[Start of Attachment]
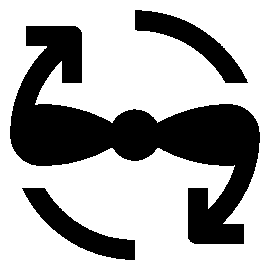
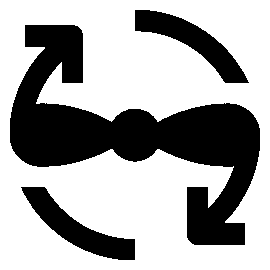
ロゴ追加

diff --git a/README.md b/README.md
@@ -1,4 +1,8 @@
-# Tobas Flight Controller
+![Tobas](./docs/docs/assets/logo_black.png#gh-light-mode-only)
+![Tobas](./docs/docs/assets/logo_white.png#gh-dark-mode-only)
+
+[![Latest version](https://img.shields.io/github/v/release/TobasFlightControl/tobas)](https://github.com/TobasFlightControl/tobas/releases)
+[![License: GPL v3](https://img.shields.io/badge/License-GPLv3-blue.svg)](https://www.gnu.org/licenses/gpl-3.0)
 
 Tobas is a Linux-based, model-based flight controller for drones and robotic aircraft.
 It designs control systems from each airframe's physical model,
[End of Attachment]
Omit the pictures, then copy out all the data exactly as it stands.

* Solution to this task:
ロゴ追加

diff --git a/README.md b/README.md
@@ -1,4 +1,8 @@
-# Tobas Flight Controller
+![Tobas](./docs/docs/assets/logo_black.png#gh-light-mode-only)
+![Tobas](./docs/docs/assets/logo_white.png#gh-dark-mode-only)
+
+[![Latest version](https://img.shields.io/github/v/release/TobasFlightControl/tobas)](https://github.com/TobasFlightControl/tobas/releases)
+[![License: GPL v3](https://img.shields.io/badge/License-GPLv3-blue.svg)](https://www.gnu.org/licenses/gpl-3.0)
 
 Tobas is a Linux-based, model-based flight controller for drones and robotic aircraft.
 It designs control systems from each airframe's physical model,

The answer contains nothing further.